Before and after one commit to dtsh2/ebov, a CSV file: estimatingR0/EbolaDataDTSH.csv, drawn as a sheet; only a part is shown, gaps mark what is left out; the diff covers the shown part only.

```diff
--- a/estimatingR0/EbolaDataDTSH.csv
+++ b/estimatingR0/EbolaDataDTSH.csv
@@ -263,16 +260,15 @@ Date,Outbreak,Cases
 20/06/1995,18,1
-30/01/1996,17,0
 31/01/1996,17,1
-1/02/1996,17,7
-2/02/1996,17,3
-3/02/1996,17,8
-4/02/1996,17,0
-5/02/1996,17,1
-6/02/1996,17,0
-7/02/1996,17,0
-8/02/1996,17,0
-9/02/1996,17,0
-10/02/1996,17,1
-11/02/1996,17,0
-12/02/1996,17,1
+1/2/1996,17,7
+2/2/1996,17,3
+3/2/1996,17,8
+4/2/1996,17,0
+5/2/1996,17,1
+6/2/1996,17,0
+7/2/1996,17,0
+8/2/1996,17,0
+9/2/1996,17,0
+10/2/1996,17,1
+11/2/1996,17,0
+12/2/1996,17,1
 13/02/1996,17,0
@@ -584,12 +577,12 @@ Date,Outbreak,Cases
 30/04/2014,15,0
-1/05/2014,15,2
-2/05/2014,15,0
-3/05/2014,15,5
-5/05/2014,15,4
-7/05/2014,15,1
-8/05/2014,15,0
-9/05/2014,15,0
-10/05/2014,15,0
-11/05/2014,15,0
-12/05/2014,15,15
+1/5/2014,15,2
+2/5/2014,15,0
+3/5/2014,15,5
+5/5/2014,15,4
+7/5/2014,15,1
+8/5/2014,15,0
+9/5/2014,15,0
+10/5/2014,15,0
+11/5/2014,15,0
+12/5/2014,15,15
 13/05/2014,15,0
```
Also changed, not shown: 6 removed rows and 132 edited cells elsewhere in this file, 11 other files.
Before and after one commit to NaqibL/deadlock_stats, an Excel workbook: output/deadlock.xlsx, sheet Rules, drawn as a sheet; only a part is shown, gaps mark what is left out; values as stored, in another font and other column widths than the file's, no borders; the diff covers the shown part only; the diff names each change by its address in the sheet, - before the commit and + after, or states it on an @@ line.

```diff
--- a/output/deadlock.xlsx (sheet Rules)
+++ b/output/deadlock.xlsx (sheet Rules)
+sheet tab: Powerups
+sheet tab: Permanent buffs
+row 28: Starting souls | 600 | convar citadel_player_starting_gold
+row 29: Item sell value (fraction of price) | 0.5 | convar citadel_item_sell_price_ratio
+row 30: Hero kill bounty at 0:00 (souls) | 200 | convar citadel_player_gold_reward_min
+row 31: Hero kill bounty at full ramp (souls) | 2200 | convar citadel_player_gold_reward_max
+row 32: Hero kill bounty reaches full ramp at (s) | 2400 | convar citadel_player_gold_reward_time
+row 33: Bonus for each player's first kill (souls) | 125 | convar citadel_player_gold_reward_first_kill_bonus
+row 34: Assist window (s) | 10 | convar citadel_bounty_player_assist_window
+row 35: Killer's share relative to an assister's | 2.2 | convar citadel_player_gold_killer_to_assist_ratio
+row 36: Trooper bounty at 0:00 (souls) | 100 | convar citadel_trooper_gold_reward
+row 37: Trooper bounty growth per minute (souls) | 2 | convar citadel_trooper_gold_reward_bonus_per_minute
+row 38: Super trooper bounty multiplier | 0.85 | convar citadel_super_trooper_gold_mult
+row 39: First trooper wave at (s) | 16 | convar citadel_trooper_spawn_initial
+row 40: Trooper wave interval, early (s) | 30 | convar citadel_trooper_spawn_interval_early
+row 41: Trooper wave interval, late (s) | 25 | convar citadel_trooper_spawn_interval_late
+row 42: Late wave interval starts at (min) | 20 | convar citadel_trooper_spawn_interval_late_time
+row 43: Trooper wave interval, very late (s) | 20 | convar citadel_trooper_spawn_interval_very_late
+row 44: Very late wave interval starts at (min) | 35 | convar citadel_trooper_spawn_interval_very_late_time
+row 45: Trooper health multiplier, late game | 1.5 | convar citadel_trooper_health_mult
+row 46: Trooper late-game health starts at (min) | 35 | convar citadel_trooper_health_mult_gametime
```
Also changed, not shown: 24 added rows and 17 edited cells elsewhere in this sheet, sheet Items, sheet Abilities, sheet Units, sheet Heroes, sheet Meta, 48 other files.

What the task asks
Search the material for "wave" and copy each matching line.

Response
+row 39: First trooper wave at (s) | 16 | convar citadel_trooper_spawn_initial
+row 40: Trooper wave interval, early (s) | 30 | convar citadel_trooper_spawn_interval_early
+row 41: Trooper wave interval, late (s) | 25 | convar citadel_trooper_spawn_interval_late
+row 42: Late wave interval starts at (min) | 20 | convar citadel_trooper_spawn_interval_late_time
+row 43: Trooper wave interval, very late (s) | 20 | convar citadel_trooper_spawn_interval_very_late
+row 44: Very late wave interval starts at (min) | 35 | convar citadel_trooper_spawn_interval_very_late_time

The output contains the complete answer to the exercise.